CUCEA and CUCRA function, among other things, as partners and advisors to the Office of the President on matters relating to retirees, annuitants, and retirement benefits.  JBC, as an agent of both Associations, advises CUCEA and CUCRA by providing insights and information to aid in their partnership with the Office of the President. 


We appreciated receiving an advanced copy of the Open Enrollment materials prior to our deliberations.  Unfortunately, there are a number of statements, which are not completely clear, and which could likely have been clarified, if prior review by lay individuals had been included in the preparation process.  For example, on page 3 it states: “Medicare members who change medical plans must complete additional paperwork and submit it by Dec. 6, 2013.”  And on page 12 it states: “If you are in a medical plan that is being discontinued and you do not enroll in a different plan during Open Enrollment, you will be automatically enrolled in a new plan.”  What is the character of the paperwork, how does that relate to the “automatic enrollment,” and what would happen if the stated deadline for submitting paperwork is missed?  In one prior year the JBC Chair was asked to perform a review of draft materials resulting in a number of changes in the original text. We are concerned about the lack of prior consultation in the process leading up to all the dramatic changes taking place this year.

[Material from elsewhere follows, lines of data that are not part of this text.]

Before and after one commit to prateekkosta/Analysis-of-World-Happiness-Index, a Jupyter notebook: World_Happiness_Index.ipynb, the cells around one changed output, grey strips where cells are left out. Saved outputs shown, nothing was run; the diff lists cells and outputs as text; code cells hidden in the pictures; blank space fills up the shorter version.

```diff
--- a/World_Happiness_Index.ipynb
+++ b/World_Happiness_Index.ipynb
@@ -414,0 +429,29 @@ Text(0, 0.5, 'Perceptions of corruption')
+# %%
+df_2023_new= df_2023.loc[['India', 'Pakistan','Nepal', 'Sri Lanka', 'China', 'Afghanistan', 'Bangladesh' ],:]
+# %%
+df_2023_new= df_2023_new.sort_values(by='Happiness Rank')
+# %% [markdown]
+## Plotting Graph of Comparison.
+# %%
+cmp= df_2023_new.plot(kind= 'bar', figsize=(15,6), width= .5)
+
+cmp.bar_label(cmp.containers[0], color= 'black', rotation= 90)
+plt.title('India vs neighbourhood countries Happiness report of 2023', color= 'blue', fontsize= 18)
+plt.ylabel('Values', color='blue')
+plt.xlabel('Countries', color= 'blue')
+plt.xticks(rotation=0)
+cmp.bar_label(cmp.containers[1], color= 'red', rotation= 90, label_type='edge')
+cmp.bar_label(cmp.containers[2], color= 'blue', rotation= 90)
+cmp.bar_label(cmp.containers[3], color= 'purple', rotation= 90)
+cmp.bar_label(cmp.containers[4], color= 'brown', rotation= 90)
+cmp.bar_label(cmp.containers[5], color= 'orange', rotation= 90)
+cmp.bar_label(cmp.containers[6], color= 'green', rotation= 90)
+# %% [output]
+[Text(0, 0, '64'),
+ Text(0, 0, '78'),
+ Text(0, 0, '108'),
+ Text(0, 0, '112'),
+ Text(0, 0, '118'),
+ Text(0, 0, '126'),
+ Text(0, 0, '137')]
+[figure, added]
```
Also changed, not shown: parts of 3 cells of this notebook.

The three most important issues deriving from our deliberations about the announced health plans for next year are:


1 - The major changes, which apply to those of us who live outside of California, appear to be ill conceived.  It is unclear how the financial part of the arrangement will affect people.  Likewise, the requirement to use Extend Health initially and beyond, even if they move back to California, is potentially a real problem.  The JBC has expressed its concerns about Extend Health previously --- specifically in relation to the experiences of UC’s annuitants who were employed at our National Labs.  We have recently received several very negative reports from individuals about their specific experiences.  A simple Internet review also provided some very interesting and disconcerting information on Extend Health.  The following links bring to light comments from prior users and employees:





2 - The problem at UCSB is well documented in the attached article from The Chronicle of Higher Education, and will not be repeated here. 



3 - The Wellness Program is re-launched as UC Living Well and expanded to include Kaiser. 



We are gratified that further changes have not been made in deductibles and co-payments after the dramatic increases that occurred for this year.  It would appear that, with the exception of those items discussed above, and potential problems created with respect to pharmacies (for example, in the past when Anthem-Blue-Cross changed pharmacy providers, there were serious problems), the health plans remain highly competitive and appealing to those who are eligible.


It appears that our concerns about processes involved with Minimum Required Distributions (MRDs) have now been properly addressed and resolved.  We thank you.


We continue to look forward to cordial and cooperative relations with OP staff with whom we deal, for the mutual benefit of the University and its family of annuitants.  We want to particularly thank Joe Lewis for his constant and highly effective involvement and communications with the JBC and our two sponsoring Councils.  We wish him a wonderful life in retirement, and will welcome him into our “special University family.”


Adrian Harris, Chair, UCLA,


Julian Feldman, UCI; Jack Fisher, UCSD;  Charles Hess, UCD;  Richard Jensen, UCSC & UCSB;  Larry Pitts, UCSF;  Louise Taylor, UCB.  

Ex-Officio:  Roger Anderson, UCSC; Lee Duffus, UCSC; Doug Morgan, UCSB; Marianne Schnaubelt, UCI


Attachment:  Article from The Chronicle of Higher Education, October 10, 2013